:: Material provided
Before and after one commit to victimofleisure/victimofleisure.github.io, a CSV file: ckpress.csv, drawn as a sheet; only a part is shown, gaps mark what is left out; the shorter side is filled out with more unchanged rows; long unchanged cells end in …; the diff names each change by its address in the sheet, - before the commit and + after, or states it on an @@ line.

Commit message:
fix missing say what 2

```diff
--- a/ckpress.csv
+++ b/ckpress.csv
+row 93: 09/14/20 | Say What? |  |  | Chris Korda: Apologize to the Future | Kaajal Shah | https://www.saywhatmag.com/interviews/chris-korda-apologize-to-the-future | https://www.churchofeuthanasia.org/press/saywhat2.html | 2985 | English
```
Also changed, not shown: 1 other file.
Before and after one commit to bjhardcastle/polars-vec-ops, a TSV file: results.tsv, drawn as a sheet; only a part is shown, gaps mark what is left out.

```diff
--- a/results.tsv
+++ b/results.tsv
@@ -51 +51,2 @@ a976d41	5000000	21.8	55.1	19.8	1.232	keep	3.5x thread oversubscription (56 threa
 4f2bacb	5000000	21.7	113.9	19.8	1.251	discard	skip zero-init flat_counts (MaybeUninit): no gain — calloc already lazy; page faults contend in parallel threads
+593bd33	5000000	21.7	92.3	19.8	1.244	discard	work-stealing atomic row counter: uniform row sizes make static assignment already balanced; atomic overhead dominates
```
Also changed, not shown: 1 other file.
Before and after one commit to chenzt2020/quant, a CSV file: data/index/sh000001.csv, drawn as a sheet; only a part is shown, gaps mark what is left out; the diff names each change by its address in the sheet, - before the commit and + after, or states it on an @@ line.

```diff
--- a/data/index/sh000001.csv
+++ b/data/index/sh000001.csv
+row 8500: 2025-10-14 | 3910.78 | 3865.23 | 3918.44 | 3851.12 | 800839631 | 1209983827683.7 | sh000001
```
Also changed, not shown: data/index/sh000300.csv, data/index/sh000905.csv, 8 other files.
::::
▶ _Problem description_:
An exact reproduction of the material above is required.

▶ _Exercise result_:
Before and after one commit to victimofleisure/victimofleisure.github.io, a CSV file: ckpress.csv, drawn as a sheet; only a part is shown, gaps mark what is left out; the shorter side is filled out with more unchanged rows; long unchanged cells end in …; the diff names each change by its address in the sheet, - before the commit and + after, or states it on an @@ line.

Commit message:
fix missing say what 2

```diff
--- a/ckpress.csv
+++ b/ckpress.csv
+row 93: 09/14/20 | Say What? |  |  | Chris Korda: Apologize to the Future | Kaajal Shah | https://www.saywhatmag.com/interviews/chris-korda-apologize-to-the-future | https://www.churchofeuthanasia.org/press/saywhat2.html | 2985 | English
```
Also changed, not shown: 1 other file.
Before and after one commit to bjhardcastle/polars-vec-ops, a TSV file: results.tsv, drawn as a sheet; only a part is shown, gaps mark what is left out.

```diff
--- a/results.tsv
+++ b/results.tsv
@@ -51 +51,2 @@ a976d41	5000000	21.8	55.1	19.8	1.232	keep	3.5x thread oversubscription (56 threa
 4f2bacb	5000000	21.7	113.9	19.8	1.251	discard	skip zero-init flat_counts (MaybeUninit): no gain — calloc already lazy; page faults contend in parallel threads
+593bd33	5000000	21.7	92.3	19.8	1.244	discard	work-stealing atomic row counter: uniform row sizes make static assignment already balanced; atomic overhead dominates
```
Also changed, not shown: 1 other file.
Before and after one commit to chenzt2020/quant, a CSV file: data/index/sh000001.csv, drawn as a sheet; only a part is shown, gaps mark what is left out; the diff names each change by its address in the sheet, - before the commit and + after, or states it on an @@ line.

```diff
--- a/data/index/sh000001.csv
+++ b/data/index/sh000001.csv
+row 8500: 2025-10-14 | 3910.78 | 3865.23 | 3918.44 | 3851.12 | 800839631 | 1209983827683.7 | sh000001
```
Also changed, not shown: data/index/sh000300.csv, data/index/sh000905.csv, 8 other files.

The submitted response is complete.